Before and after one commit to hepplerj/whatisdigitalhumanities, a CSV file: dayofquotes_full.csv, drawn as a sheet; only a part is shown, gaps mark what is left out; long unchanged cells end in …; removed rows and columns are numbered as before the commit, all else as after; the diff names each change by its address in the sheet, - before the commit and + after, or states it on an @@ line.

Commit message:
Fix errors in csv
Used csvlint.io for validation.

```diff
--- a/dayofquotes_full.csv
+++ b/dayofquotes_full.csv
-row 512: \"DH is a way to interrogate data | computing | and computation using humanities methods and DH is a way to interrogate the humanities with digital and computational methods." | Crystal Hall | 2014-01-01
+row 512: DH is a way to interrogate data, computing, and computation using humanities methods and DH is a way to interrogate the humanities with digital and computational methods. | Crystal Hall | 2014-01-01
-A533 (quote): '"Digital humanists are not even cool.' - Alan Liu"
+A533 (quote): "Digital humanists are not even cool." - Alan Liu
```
──────────────────────────────
[Problem statement] Write out each line of the data above again, exactly as given.

[Solved problem]
Before and after one commit to hepplerj/whatisdigitalhumanities, a CSV file: dayofquotes_full.csv, drawn as a sheet; only a part is shown, gaps mark what is left out; long unchanged cells end in …; removed rows and columns are numbered as before the commit, all else as after; the diff names each change by its address in the sheet, - before the commit and + after, or states it on an @@ line.

Commit message:
Fix errors in csv
Used csvlint.io for validation.

```diff
--- a/dayofquotes_full.csv
+++ b/dayofquotes_full.csv
-row 512: \"DH is a way to interrogate data | computing | and computation using humanities methods and DH is a way to interrogate the humanities with digital and computational methods." | Crystal Hall | 2014-01-01
+row 512: DH is a way to interrogate data, computing, and computation using humanities methods and DH is a way to interrogate the humanities with digital and computational methods. | Crystal Hall | 2014-01-01
-A533 (quote): '"Digital humanists are not even cool.' - Alan Liu"
+A533 (quote): "Digital humanists are not even cool." - Alan Liu
```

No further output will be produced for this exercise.